Your reply should consist solely of the number of lines in the data that contain "Codex".

Detected change data:
BEGIN

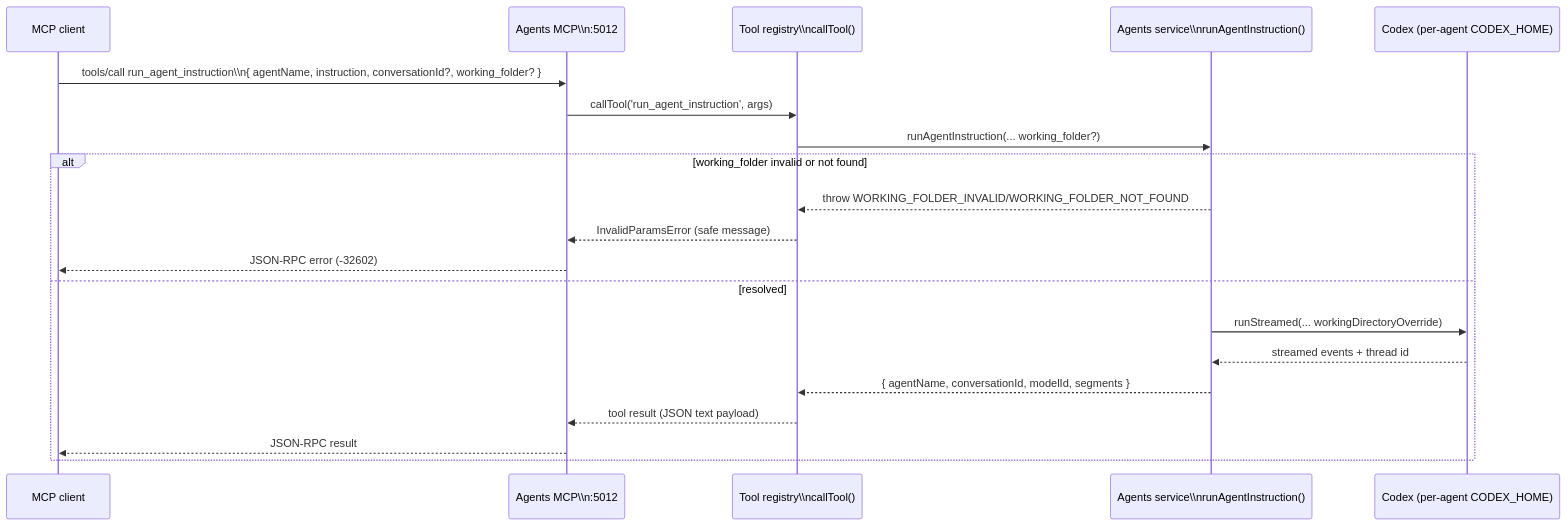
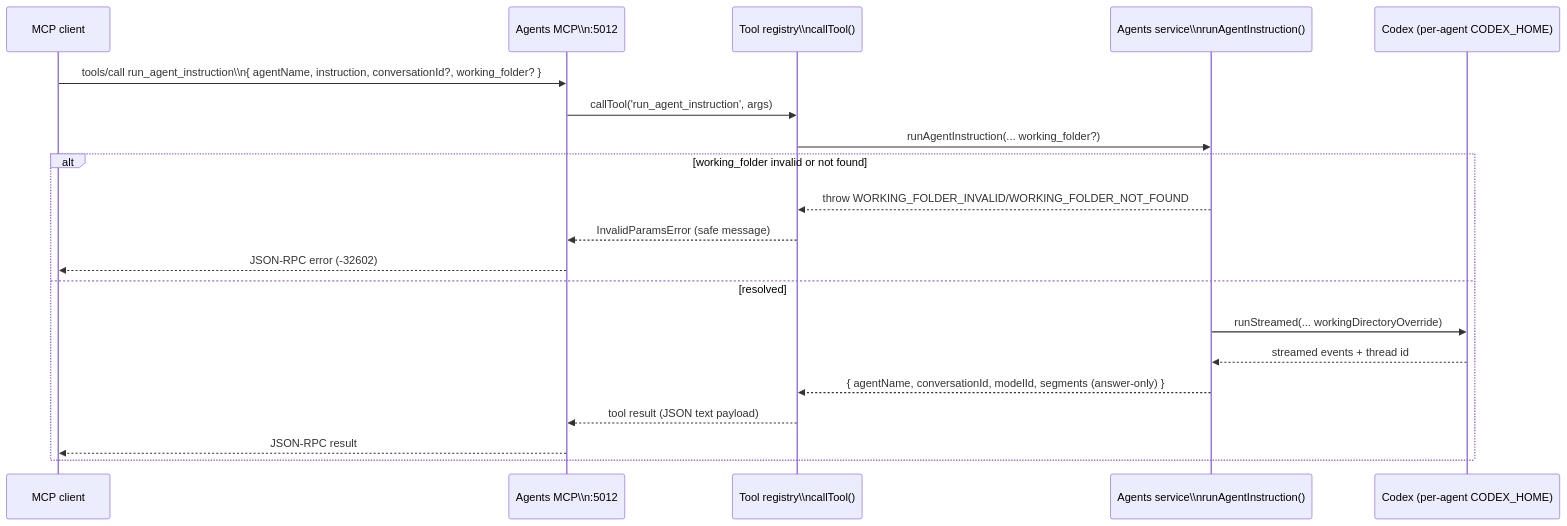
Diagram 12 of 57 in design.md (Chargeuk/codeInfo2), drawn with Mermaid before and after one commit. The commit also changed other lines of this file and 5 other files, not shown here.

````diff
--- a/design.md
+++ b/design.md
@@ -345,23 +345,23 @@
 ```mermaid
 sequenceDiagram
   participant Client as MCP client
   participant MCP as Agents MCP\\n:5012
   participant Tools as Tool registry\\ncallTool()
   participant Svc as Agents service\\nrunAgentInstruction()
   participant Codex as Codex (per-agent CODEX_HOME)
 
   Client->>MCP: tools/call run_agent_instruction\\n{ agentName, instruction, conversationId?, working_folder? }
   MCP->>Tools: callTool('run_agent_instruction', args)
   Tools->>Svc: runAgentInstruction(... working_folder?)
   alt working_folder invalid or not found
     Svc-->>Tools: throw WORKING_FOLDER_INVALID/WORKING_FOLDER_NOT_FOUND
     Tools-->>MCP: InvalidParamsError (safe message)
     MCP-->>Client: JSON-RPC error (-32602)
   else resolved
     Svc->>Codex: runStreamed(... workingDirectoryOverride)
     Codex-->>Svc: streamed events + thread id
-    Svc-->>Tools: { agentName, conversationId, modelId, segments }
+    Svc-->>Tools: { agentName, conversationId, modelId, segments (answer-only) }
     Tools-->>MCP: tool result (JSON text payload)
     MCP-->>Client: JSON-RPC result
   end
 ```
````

END
BEGIN

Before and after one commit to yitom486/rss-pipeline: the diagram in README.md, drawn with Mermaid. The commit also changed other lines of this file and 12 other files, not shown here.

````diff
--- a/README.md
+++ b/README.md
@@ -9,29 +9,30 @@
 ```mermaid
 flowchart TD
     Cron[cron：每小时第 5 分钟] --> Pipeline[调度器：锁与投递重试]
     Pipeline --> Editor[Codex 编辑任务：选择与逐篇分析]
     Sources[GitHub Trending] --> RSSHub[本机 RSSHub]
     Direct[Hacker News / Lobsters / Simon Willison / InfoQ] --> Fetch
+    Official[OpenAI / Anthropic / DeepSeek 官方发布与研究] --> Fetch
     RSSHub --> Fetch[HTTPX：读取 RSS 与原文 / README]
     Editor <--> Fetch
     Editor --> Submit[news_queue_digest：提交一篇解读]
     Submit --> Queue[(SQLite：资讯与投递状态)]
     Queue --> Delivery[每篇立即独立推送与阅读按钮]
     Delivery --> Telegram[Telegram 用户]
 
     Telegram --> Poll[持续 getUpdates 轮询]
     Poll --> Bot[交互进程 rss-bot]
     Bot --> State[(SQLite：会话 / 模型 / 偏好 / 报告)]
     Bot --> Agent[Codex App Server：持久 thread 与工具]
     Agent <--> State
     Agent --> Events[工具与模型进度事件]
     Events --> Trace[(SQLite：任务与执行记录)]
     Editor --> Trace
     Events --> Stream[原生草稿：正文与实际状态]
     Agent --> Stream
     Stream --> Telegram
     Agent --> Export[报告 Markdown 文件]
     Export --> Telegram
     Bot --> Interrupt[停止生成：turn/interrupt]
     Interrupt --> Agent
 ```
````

END
BEGIN

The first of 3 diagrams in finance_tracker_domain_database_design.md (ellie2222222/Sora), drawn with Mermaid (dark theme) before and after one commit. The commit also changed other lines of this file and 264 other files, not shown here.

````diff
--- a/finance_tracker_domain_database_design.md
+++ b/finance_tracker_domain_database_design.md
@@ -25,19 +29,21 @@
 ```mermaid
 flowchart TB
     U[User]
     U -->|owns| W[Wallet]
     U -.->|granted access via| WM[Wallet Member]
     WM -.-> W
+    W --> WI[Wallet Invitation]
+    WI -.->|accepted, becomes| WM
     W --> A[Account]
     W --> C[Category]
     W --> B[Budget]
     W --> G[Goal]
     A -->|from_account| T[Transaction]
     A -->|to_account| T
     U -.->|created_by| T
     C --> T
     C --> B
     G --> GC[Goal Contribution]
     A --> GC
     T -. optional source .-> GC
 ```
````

END

» The answer
5